Canada’s new International Trade Diversification Minister is taking a pass on a meeting of his G20 counterparts in Argentina on Friday.
Jim Carr was recently shuffled into the portfolio with the main purpose of diversifying Canada’s economic relations with countries other than the United States, its largest trading partner.
The Group of 20 includes China, India and Brazil – countries with which Canada is keen to expand economic ties.
Mr. Carr’s spokesman says the minister will attend an event in his home province of Manitoba on Friday and that Canada will be represented at the G20 meeting by Canada’s deputy minister for international trade.
Mr. Carr will be in Winnipeg to announce the start of repairs of the railway line that runs to Churchill, Man. Sections of the track were washed out during a May, 2017, flood that wiped out the only land link to the town on Hudson Bay.
Mr. Carr’s absence from Friday’s G20 gathering does not diminish Canada’s commitment to the group or the international trading system, spokesman Joe Pickerill said.
"We absolutely believe in the rules-based system, the international trading order on which we’ve depended for our prosperity for decades,” Mr. Pickerill said.
He pointed to the fact Mr. Carr will host a small group of trade ministers, many of whom are G20 members, next month in Ottawa to discuss much needed reforms to the World Trade Organization.
The agenda is still being crafted, but government officials said ministers from Australia, Brazil, Chile, Japan, Kenya, South Korea, Mexico, New Zealand, Norway, Singapore, Switzerland and the European Union have been invited.
Robert Lighthizer, the U.S. Trade Representative, will also be absent from the gathering of G20 trade ministers on Friday.
That has fuelled speculation that Mr. Lighthizer might be holding his schedule open for a return visit to Washington by Foreign Affairs Minister Chrystia Freeland, his political counterpart in the continuing renegotiation of the North American free-trade agreement.
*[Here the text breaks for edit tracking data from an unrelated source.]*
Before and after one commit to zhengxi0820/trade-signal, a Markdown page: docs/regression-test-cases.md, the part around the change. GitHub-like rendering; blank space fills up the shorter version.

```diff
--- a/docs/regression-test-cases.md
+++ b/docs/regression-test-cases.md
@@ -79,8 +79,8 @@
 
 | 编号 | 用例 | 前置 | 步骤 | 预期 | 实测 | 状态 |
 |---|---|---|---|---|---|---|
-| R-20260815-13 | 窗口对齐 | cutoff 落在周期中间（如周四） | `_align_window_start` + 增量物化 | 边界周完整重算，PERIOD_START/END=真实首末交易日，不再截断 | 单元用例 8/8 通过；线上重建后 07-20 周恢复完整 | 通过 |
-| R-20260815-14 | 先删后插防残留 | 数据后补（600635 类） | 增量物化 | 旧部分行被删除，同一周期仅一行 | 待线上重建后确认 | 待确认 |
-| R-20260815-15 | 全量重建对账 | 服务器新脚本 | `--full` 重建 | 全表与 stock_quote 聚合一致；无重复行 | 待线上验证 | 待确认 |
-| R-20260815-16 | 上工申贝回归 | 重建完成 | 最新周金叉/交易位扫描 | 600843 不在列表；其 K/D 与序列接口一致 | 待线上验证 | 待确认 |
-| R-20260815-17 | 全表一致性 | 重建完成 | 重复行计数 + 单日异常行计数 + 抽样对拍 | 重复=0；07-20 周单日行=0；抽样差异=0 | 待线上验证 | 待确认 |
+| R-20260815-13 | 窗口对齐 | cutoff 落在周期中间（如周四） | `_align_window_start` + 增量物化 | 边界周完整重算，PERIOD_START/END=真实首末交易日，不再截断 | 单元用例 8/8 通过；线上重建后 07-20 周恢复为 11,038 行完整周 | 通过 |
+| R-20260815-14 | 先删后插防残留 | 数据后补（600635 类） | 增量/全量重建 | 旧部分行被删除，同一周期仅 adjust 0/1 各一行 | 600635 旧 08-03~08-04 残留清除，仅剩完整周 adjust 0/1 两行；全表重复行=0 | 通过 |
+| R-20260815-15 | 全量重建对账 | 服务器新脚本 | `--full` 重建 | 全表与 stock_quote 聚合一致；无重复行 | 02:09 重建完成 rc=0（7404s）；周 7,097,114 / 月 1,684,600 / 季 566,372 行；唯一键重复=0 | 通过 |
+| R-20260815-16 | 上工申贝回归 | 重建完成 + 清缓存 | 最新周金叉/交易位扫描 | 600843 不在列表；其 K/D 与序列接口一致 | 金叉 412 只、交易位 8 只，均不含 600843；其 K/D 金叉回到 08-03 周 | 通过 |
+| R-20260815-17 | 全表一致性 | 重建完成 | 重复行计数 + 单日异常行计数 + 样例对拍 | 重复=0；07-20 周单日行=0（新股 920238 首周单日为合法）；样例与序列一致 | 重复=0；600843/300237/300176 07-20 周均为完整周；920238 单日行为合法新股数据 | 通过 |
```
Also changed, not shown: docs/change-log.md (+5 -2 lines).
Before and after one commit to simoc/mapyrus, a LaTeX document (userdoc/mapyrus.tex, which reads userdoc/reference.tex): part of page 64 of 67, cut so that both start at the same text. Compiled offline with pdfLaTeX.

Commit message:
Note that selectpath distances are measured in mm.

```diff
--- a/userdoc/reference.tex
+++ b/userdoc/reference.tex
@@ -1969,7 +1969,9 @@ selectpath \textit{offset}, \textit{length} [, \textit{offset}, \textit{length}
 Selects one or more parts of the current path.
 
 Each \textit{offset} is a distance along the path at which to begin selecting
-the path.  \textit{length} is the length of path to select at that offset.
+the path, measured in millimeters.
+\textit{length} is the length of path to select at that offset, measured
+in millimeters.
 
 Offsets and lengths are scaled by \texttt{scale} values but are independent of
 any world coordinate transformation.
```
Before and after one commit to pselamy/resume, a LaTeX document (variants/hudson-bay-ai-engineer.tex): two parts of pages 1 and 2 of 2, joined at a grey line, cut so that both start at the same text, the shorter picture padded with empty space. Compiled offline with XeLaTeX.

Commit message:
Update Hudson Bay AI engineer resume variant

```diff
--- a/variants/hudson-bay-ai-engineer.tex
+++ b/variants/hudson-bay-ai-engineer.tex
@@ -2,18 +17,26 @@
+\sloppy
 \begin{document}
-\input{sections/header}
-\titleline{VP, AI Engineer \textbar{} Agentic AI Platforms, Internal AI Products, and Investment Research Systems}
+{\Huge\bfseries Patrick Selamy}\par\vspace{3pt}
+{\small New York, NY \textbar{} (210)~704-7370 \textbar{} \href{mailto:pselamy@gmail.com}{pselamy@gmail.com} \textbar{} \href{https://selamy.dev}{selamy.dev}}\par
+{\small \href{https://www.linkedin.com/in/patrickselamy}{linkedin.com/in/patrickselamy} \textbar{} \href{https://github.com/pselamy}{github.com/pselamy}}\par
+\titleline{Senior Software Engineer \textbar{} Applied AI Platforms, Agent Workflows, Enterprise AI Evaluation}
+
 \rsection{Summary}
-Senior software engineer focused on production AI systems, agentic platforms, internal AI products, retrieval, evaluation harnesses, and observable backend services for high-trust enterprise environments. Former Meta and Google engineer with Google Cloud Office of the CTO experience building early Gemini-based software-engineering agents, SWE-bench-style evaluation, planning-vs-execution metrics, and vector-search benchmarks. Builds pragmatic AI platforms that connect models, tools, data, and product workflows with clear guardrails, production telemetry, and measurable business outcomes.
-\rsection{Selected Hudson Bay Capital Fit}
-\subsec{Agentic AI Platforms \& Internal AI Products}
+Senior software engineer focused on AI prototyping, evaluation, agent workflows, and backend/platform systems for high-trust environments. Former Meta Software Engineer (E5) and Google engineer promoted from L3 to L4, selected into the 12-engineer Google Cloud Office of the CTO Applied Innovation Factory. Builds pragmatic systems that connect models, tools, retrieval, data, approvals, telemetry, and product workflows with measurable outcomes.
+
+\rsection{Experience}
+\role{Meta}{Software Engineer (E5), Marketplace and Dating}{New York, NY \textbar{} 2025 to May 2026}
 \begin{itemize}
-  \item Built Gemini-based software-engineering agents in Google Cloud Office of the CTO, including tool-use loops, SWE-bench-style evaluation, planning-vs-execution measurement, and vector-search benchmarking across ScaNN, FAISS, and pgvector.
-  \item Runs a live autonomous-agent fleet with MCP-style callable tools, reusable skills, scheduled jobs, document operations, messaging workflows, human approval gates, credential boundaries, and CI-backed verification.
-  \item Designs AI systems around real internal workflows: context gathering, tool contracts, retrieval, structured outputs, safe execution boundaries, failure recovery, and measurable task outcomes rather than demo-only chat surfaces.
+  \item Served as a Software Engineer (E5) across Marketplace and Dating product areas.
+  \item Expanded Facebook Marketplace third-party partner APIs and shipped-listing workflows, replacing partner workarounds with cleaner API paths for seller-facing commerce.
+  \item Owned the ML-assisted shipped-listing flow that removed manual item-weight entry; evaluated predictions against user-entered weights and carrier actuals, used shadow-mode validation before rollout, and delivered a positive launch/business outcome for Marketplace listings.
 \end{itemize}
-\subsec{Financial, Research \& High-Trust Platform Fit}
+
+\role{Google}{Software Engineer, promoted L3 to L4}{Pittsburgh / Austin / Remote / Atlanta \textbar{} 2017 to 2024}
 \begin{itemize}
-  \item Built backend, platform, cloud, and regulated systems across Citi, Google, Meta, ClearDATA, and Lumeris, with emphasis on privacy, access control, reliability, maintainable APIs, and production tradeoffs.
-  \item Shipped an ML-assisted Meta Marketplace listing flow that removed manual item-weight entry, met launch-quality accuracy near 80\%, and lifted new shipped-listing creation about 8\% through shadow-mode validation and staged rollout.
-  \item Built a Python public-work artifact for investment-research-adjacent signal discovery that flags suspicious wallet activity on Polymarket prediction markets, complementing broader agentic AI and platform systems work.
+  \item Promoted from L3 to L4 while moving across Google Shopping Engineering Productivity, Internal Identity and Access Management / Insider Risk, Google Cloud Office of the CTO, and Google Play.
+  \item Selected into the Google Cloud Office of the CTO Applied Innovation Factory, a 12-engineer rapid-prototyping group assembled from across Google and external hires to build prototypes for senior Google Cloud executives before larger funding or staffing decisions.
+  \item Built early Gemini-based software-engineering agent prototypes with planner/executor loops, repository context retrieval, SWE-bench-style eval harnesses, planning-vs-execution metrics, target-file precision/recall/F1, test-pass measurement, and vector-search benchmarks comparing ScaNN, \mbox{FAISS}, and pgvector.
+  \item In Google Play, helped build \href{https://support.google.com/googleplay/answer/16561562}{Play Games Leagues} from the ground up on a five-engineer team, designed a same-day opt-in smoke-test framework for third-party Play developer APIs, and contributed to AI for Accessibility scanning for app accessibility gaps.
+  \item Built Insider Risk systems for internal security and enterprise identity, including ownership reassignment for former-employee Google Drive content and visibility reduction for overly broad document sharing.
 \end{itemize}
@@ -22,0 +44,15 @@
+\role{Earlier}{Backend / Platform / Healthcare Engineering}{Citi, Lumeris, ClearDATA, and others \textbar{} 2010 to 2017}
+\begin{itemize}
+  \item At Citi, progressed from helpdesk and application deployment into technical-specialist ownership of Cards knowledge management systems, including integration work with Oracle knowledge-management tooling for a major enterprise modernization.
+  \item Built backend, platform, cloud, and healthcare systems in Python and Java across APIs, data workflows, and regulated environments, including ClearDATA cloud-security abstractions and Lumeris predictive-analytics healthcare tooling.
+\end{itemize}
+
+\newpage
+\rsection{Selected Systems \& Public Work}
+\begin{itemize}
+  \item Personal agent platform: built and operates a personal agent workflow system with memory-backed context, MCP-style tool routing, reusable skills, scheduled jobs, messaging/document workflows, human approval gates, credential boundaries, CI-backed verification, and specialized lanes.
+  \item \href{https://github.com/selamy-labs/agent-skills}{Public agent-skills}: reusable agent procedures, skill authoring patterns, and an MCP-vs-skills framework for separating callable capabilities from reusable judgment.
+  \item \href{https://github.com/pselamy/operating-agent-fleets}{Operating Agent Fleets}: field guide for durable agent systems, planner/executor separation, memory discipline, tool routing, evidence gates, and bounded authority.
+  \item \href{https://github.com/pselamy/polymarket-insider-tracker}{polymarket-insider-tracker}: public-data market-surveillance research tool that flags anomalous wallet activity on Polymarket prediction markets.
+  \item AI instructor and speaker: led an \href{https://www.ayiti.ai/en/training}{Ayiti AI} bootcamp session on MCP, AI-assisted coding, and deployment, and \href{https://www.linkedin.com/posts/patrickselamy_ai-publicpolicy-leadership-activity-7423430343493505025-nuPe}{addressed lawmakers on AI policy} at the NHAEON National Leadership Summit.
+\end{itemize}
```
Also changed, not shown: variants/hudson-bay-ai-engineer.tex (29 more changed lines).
Canadian and U.S. negotiators continued their talks on Thursday after Ms. Freeland’s latest visit to Washington on Tuesday.
Ms. Freeland briefed Prime Minister Justin Trudeau on the state of the NAFTA talks at the Liberal caucus retreat in Saskatoon on Wednesday.
Afterward, she said lead negotiator Steve Verheul and David MacNaughton, Canada’s ambassador to the United States, would return to Washington to resume negotiations.
The G20 leaders’ summit is set for later this fall in Buenos Aires.
A leading international-affairs analyst said it is not necessarily a bad thing Mr. Carr and Mr. Lighthizer decided to skip Friday’s G20 ministerial meeting.
The G20’s relevance and importance have been fading over time since its creation a decade ago to deal with the Great Recession of 2008-09, said Fen Hampson, a global-policy expert with the Centre for International Governance Innovation in Waterloo, Ont.
"It underscores the diminishing relevance of the G20 as an institution,” he said.
Mr. Trudeau said on Thursday the government planned to pass legislation this fall allowing Canada to join the rebooted Trans-Pacific Partnership that includes 10 other Pacific Rim countries.
U.S. President Donald Trump withdrew his country from the original TPP in January, 2017.